Who invented the cc? I’d like to know, because I’d like to tell him (or her) that his (or her) simple notation to let people know who’s getting a copy (originally of a letter or memo, but now of an e-mail) has been perverted. It’s now a tool for electronic intimidation in the workplace.
To wit: I got an e-mail from our CFO. It said:
“Cassandra—Need status of project X. Concerned about deadline. Don’t want to leave people hanging.”
Cc’d on the e-mail: My department VP.
It was as if he had written:

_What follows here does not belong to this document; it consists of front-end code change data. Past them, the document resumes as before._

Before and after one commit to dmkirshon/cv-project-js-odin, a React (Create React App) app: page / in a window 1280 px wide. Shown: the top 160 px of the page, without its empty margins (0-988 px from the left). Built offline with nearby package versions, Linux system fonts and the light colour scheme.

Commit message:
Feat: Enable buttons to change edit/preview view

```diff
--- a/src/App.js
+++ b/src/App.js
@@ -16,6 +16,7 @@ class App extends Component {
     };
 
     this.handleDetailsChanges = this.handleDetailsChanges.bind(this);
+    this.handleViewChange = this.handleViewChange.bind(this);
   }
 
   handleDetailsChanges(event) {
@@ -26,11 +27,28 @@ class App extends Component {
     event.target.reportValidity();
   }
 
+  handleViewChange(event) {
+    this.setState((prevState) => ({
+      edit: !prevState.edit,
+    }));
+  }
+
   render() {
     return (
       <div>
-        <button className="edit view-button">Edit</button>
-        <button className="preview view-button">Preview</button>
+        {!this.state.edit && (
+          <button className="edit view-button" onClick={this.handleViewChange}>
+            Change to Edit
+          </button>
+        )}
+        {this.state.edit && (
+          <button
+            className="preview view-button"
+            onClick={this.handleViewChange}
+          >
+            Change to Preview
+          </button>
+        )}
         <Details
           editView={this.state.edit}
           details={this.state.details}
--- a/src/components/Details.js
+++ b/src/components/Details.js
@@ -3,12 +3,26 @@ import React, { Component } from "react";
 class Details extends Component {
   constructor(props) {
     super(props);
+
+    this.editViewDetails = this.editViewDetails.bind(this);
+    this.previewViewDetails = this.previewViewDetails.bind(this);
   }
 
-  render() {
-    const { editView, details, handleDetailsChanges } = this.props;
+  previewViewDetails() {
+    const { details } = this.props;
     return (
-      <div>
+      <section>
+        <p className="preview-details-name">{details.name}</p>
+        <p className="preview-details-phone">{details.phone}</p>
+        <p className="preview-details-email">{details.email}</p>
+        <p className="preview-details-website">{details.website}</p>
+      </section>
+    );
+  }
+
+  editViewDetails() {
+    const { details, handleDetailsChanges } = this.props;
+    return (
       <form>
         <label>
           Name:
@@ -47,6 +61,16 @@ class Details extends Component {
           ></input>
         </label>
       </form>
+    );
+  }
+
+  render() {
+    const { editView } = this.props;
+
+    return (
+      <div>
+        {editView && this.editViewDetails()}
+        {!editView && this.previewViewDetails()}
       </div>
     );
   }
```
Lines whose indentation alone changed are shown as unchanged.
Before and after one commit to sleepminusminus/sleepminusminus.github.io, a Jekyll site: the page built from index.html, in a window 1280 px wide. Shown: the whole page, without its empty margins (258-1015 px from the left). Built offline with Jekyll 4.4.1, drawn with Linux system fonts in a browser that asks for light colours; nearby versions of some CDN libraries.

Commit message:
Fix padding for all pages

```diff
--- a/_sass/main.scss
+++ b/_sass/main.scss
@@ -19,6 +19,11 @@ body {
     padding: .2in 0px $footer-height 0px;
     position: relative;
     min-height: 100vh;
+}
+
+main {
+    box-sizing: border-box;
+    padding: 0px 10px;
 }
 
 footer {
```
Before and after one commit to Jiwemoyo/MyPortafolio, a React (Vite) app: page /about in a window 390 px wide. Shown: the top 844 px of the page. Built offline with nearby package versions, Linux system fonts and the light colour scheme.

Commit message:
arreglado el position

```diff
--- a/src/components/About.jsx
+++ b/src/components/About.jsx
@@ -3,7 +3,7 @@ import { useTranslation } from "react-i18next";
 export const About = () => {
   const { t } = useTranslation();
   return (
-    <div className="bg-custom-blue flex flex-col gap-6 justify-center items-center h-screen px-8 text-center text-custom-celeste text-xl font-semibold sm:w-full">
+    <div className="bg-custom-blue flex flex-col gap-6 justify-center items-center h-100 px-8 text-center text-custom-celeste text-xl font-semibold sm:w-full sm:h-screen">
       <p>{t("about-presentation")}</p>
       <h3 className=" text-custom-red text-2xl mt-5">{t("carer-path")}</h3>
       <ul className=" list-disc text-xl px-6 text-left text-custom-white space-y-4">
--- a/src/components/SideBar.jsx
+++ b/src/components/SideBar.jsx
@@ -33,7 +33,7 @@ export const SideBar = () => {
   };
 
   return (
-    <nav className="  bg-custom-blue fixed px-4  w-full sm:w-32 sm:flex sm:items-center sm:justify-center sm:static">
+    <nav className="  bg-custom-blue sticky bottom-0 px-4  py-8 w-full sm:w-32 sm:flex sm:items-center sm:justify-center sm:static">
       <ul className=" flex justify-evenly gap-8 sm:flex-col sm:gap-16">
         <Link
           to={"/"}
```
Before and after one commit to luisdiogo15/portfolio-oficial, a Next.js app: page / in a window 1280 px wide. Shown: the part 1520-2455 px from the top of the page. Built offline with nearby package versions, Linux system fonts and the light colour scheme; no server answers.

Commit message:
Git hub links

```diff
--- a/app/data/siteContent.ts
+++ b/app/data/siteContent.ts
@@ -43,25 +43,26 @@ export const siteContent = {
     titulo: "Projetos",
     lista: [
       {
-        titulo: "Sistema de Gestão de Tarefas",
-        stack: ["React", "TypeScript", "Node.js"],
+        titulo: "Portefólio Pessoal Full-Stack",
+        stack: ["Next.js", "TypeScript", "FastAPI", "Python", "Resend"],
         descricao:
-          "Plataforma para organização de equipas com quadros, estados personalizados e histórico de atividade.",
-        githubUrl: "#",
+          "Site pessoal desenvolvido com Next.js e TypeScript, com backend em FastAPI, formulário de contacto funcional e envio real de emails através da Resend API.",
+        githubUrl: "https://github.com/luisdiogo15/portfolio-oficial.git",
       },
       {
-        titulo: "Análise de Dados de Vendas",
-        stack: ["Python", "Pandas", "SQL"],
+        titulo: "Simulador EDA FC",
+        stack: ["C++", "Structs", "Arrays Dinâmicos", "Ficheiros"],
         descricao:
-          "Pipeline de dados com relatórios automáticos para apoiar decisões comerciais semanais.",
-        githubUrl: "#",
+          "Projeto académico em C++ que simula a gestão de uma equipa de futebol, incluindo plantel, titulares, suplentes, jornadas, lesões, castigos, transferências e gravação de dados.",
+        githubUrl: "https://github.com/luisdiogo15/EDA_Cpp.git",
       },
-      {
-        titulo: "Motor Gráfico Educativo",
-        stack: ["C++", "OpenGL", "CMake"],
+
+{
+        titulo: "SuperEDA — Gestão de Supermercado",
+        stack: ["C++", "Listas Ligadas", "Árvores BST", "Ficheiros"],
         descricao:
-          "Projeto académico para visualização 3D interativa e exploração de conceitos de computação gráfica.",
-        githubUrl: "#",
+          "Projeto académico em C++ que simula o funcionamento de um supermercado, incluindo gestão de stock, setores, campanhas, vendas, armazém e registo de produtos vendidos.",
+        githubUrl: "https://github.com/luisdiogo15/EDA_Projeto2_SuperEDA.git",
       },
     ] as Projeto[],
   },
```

“Dear Peon, you may have told me the status of the project 100 times, but I don’t care. I’m a big important guy, and I don’t have time to be responsible and read the status reports you send. Just to show you that I can, I’m going to cc the highest person in your management chain to make sure that you’ll get in really big trouble if you don’t produce. In case you were in any doubt, your derrière is on the line. Now hop to.”